Bring Content Strategy to the Table: Timing Is Everything3 min read
Content is an essential part of any digital experience: what it says, but also where, when, and how it appears. You’ll need to populate your site or app with something. And the wrong content strategy can make or break your entire user experience.
Leaving content strategy for last?
Many digital project teams leave content strategy until the last minute. It’s a common misconception that content strategy is just content, and content is just words. So, you can forge ahead with major decisions without involving your content strategy team.
But content strategy involves far more than words. It means making sure your users can digest, understand, and act on every piece of information on your site or app. When pulled into the conversation last, your content strategy will be a constant source of trouble and rework. But it also won’t be the powerhouse it could be to make your product truly digestible, understandable, and easy for your users.
You’re leaving strategy for last.
If content strategists aren’t present for early discussions, they must do their later work around the void: the space dictated by marketing needs, visual design choices, development constraints, and… zero content strategy expertise. This robs content strategists of their main power: strategy.
Unmoored from strategy and hopelessly siloed from the rest of the team, content strategists trying to work their magic at the end of the project are bound by whatever strategic decisions have already been made. This is frustrating for them, certainly, but it also means that your site or app will now be missing that critical content strategy thought that it needs to be successful.

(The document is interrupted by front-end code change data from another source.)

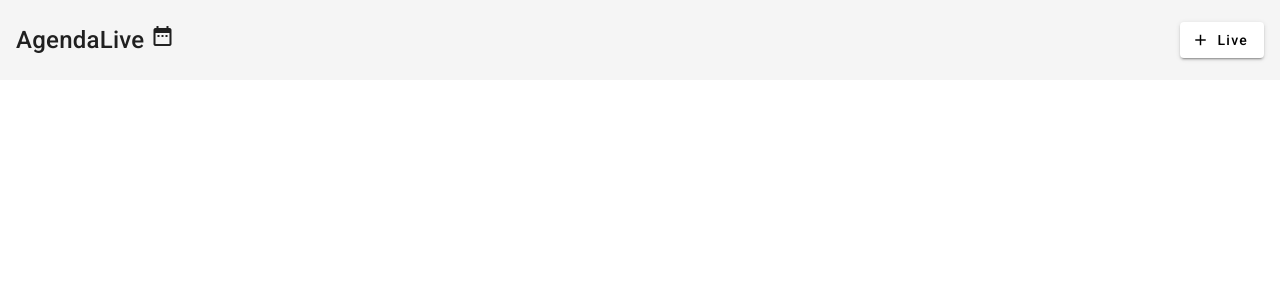
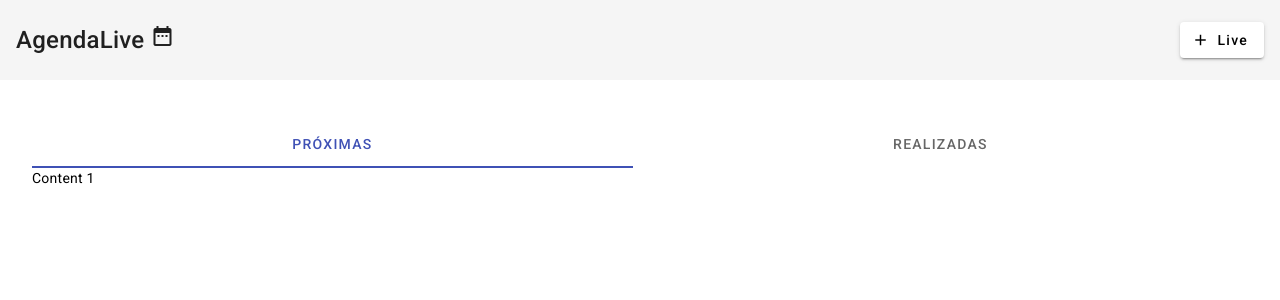
Before and after one commit to gustavoestevesr/agenda-live-angular, an Angular app: page / in a window 1280 px wide. Shown: the top 300 px of the page. Built offline with nearby package versions, Linux system fonts and the light colour scheme.

Commit message:
Criando o componente Live List

```diff
--- a/src/app/views/home/home.component.html
+++ b/src/app/views/home/home.component.html
@@ -5,3 +5,4 @@
       <button mat-raised-button><mat-icon>add</mat-icon> Live</button>
   </mat-toolbar-row>
 </mat-toolbar>
+<app-live-list></app-live-list>
--- /dev/null
+++ b/src/app/views/home/live-list/live-list.component.html
@@ -0,0 +1,4 @@
+<mat-tab-group style="padding-top: 40px; padding-left: 2rem; padding-right: 2rem;">
+  <mat-tab label="PRÓXIMAS"> Content 1 </mat-tab>
+  <mat-tab label="REALIZADAS"> Content 2 </mat-tab>
+</mat-tab-group>
```
Also changed, not shown: src/app/app.module.ts (+6 -2 lines), src/app/views/home/live-list/live-list.component.ts (added, +10 -0 lines), src/app/views/home/live-list/live-list.component.css (added), 1 other file (tests, documents, lock files or other folders).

Late-game involvement means your content team can’t head off major concerns or disastrous decisions based on their expert knowledge. They’ll also be constrained by solutions that the rest of your team has arrived at without concern for how information will best be conveyed. This creates an inevitable disconnect between what your interface wants users to do or understand and their ability to do or understand it.
Other big UX problems are bound to come up with leaving content strategy for last, including:
- Ongoing Issues: Trying to solve major strategic problems without content strategy means rework for where your strategy fails — or letting the problems continue to fester.
- Expensive Setbacks: Content strategy, when it finally begins, will inevitably break the layout or create an edge case, which means extra time spent reworking design and development.
- Unchecked Risks: Concerns that a content strategist could have identified and provided solutions to early on go unnoticed. In the weeks leading up to launch, you’re busy putting out fires and plugging holes in your budget that could have been avoided.
- Missed Opportunities: Good content strategy established early in a project can bring efficiency-boosting clarity to business processes and definitions.
- Poor Experience: Without a content strategist to speak to their expertise, user experience will suffer, wasting time, money, and energy.
Content Strategy—From the Start
Failure is inevitable when trying to solve strategic problems without a critical part of your team. You wouldn’t dream of making project planning decisions without your project manager. Likewise, you’re missing essential UX input if you make strategic decisions without your content strategist.
Every element of a site or app contributes to the user experience, and that includes content strategy. Including content strategists from the very start of a project gives your product the benefit of their user-informed, content-specific perspective from beginning to end. They’ll make choices, for example, about navigation, structure, organization, interactions, and the presentation of information in a way that will help your users complete tasks and engage with your site or app more easily.
Support your project’s success by giving your content strategy team their very own seat at the discussion table, from the very beginning stages of project planning all the way to project launch.